Along with my petty obsession about the STEM shortage myth, I’m frequently puzzled by the common assertion that we need to send people into trade schools to solve our labor market woes. I find this to be a far less acute problem than STEM mythology, in part because it’s a less common of an argument, particularly among our chattering class, and also because there’s much less in the way of evidence contradicting this claim. But it still puzzles me. This argument has a lot of different flavors, but it tends to come down to the claim that we shouldn’t be sending everyone to college (I agree!) and that instead we should be pushing more people into skilled trades. Oftentimes this is encouraged as an apprenticeship model over a schooling model. What’s unclear is what evidence we have showing that this could significantly help our labor market.
So take this piece from James Fallows. Fallows, and emailers who support his point, call for more investment in technical or skilled trades. Fallows writes, “The importance of skilled technical jobs, from machinists to construction engineers, is they’re generally interesting in themselves, they’re less likely to be outsourced or ‘de-skilled’ than even some white-collar work, and they are better paid than retail or low-end service work.” The first point I’m happy to accept. The second two points seem intuitively correct to me, but where’s the evidence, exactly? And what are we to make of these Bureau of Labor Statistics figures, in a chart shared by CNN early last year?
Now I understand that this data pulls from somewhat small sample sizes in some instances (although see my usual caveat about that). I don’t claim that this chart is totally dispositive. But as with the STEM talk, I find there’s far more in the way of narrative force behind these claims than actual evidence. Now it’s tricky to say what exactly the trades or skilled trades are. But you’ll see a couple things here. First, lots of things we might think of as drawing from an apprenticeship model are hugely susceptible to the housing market. Professions like structural iron and steel worker or plasterer are going to face great uncertainty and risk as long as the housing markets are crazy. Now maybe those aren’t the kind of technical jobs Fallows is referring to. But surely communications equipment operator and solar photovoltaic installer count, and it’s not looking good for them.
Fallows is a great writer and I don’t mean to be too critical here. Like I said, I’m not convinced that pushing people into the trades is a bad idea, in the way I’m convinced there’s no STEM shortage. But the affirmative case appears entirely unmade to me. And I worry because it has narrative appeal in a way similar to the STEM talk– we need to put our young people back to work, making things, using their hands, without any fancy college degrees!– and as with the notion of a STEM shortage this narrative appeal could keep us from paying attention to the actual data. What’s more, it’s unclear if it’s ever a good idea to push people into a particular narrow range of occupations, because then people rush into them and… there stops being any shortage and advantage for labor. There was probably a nursing shortage, but then everybody said “there’s a nursing shortage, get certified!” and now nurses can’t get jobs. That’s no way to run an economy.
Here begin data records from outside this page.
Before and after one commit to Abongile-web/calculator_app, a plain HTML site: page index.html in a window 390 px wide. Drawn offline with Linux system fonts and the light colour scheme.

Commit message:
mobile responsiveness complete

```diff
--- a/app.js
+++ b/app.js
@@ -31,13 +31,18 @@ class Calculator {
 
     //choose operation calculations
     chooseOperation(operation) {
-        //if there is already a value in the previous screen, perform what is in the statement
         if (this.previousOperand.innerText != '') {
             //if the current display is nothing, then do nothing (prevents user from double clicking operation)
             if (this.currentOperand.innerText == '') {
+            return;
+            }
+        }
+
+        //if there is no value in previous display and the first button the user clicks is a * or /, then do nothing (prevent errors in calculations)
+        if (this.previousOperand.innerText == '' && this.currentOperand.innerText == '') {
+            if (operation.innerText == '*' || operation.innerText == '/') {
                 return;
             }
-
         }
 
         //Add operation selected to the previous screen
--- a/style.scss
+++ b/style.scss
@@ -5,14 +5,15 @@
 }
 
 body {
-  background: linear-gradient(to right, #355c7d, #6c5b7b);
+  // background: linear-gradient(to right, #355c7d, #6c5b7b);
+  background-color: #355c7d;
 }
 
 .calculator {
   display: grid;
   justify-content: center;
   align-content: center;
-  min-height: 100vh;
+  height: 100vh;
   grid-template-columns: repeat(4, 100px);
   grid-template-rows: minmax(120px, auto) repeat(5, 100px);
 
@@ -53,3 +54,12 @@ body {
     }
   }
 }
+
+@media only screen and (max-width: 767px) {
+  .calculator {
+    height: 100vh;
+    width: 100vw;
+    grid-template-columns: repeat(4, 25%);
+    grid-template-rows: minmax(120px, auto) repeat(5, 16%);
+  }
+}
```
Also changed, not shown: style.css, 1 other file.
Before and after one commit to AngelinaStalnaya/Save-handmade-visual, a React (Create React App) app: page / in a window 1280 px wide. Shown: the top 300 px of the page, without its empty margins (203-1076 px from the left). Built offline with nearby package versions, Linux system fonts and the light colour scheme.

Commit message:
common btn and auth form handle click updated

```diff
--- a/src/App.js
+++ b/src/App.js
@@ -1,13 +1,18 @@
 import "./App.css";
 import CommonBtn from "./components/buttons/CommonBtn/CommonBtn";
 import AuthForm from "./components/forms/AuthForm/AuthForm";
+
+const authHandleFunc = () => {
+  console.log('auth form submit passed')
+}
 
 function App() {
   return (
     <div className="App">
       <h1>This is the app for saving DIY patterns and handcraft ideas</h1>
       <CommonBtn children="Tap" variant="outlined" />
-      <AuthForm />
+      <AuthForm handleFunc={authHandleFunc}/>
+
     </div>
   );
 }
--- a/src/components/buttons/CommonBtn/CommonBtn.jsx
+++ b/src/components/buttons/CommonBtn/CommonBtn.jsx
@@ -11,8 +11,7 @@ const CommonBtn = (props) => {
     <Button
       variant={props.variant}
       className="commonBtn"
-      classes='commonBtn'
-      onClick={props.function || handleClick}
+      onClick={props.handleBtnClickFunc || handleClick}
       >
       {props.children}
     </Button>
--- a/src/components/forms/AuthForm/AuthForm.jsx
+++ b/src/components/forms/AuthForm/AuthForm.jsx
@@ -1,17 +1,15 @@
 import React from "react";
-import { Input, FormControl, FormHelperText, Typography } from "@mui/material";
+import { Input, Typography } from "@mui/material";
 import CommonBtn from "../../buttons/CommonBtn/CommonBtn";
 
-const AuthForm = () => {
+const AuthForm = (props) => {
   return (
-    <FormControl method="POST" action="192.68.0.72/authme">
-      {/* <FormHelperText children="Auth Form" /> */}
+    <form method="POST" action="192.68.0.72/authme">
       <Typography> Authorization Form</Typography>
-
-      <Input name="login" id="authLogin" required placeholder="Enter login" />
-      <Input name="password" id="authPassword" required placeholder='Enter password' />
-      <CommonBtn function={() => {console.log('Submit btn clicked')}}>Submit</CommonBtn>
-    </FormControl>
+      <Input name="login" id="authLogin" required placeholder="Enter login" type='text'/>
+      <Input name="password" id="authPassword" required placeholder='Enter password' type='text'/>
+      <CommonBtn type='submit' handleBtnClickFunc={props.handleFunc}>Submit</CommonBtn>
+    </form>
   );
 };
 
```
My desires are twofold. First, that we be very careful when making claims about the labor market of the future without reference to real empirical data. Second, that we stop saying “the problem is you went into X field” altogether. Individual workers are not responsible for the soft labor market and great disadvantage workers are under now. Those are the product of macroeconomic conditions– inadequate aggregate demand, outsourcing, and the merciless march of automation. What’s needed is not to try and read the tea leaves and guess which fields might reward some slice of our workforce now, but to redefine our attitude towards work and material security through the institution of some sort of guaranteed minimum income.